Work item
Each record must be returned exactly, apart from the pictures, which stay out.

Data
* * * *
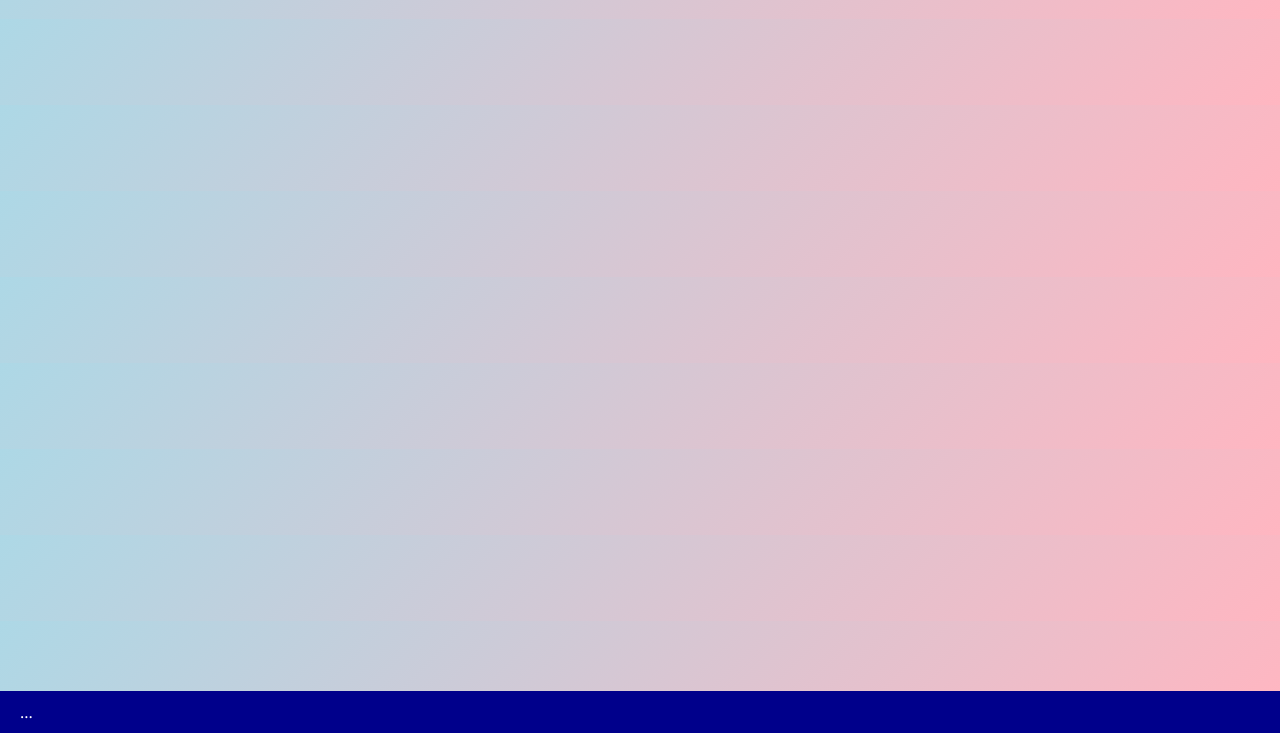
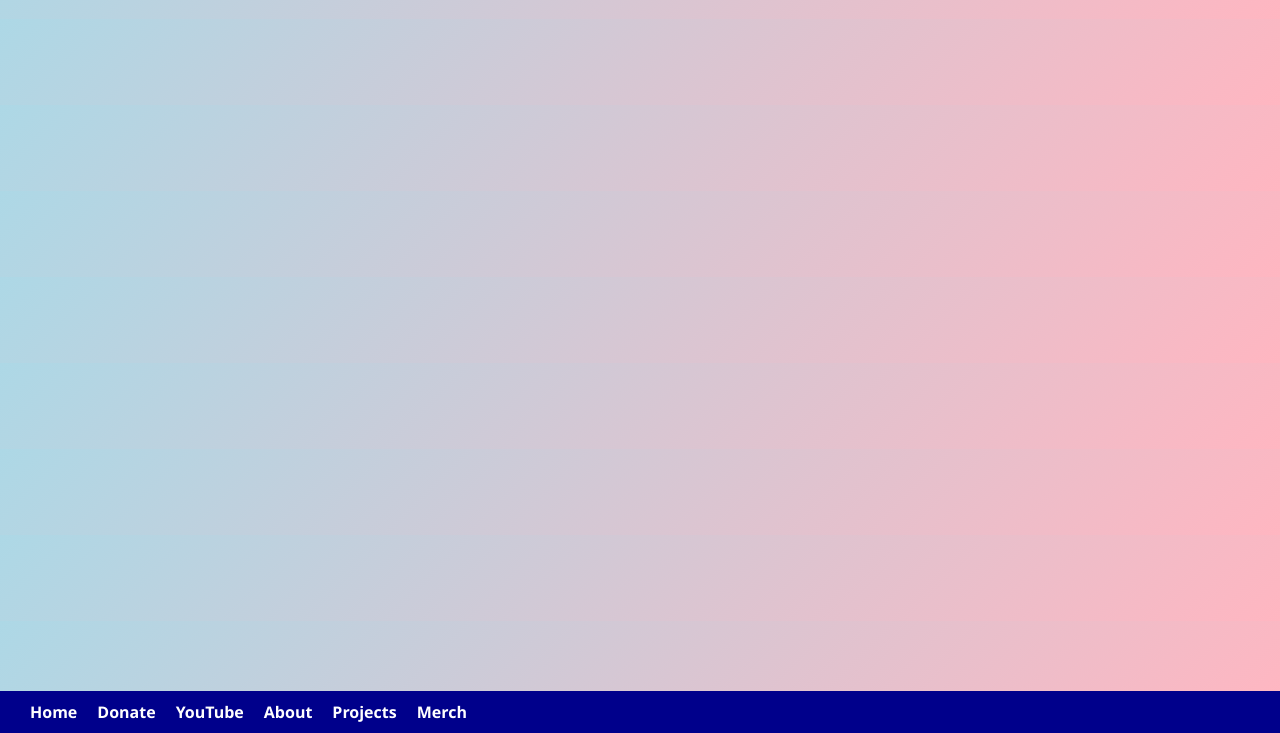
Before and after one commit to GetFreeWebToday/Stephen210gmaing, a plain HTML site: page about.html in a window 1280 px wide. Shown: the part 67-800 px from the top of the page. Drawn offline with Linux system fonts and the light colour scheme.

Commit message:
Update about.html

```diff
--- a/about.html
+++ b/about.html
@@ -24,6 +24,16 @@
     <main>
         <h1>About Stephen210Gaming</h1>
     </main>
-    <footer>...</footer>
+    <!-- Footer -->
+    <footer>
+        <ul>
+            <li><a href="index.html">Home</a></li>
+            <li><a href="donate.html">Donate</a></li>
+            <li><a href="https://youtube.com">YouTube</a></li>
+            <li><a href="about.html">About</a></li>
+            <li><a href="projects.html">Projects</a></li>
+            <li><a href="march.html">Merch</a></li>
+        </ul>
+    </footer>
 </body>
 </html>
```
* * * *
Finished exercise
Before and after one commit to GetFreeWebToday/Stephen210gmaing, a plain HTML site: page about.html in a window 1280 px wide. Shown: the part 67-800 px from the top of the page. Drawn offline with Linux system fonts and the light colour scheme.

Commit message:
Update about.html

```diff
--- a/about.html
+++ b/about.html
@@ -24,6 +24,16 @@
     <main>
         <h1>About Stephen210Gaming</h1>
     </main>
-    <footer>...</footer>
+    <!-- Footer -->
+    <footer>
+        <ul>
+            <li><a href="index.html">Home</a></li>
+            <li><a href="donate.html">Donate</a></li>
+            <li><a href="https://youtube.com">YouTube</a></li>
+            <li><a href="about.html">About</a></li>
+            <li><a href="projects.html">Projects</a></li>
+            <li><a href="march.html">Merch</a></li>
+        </ul>
+    </footer>
 </body>
 </html>
```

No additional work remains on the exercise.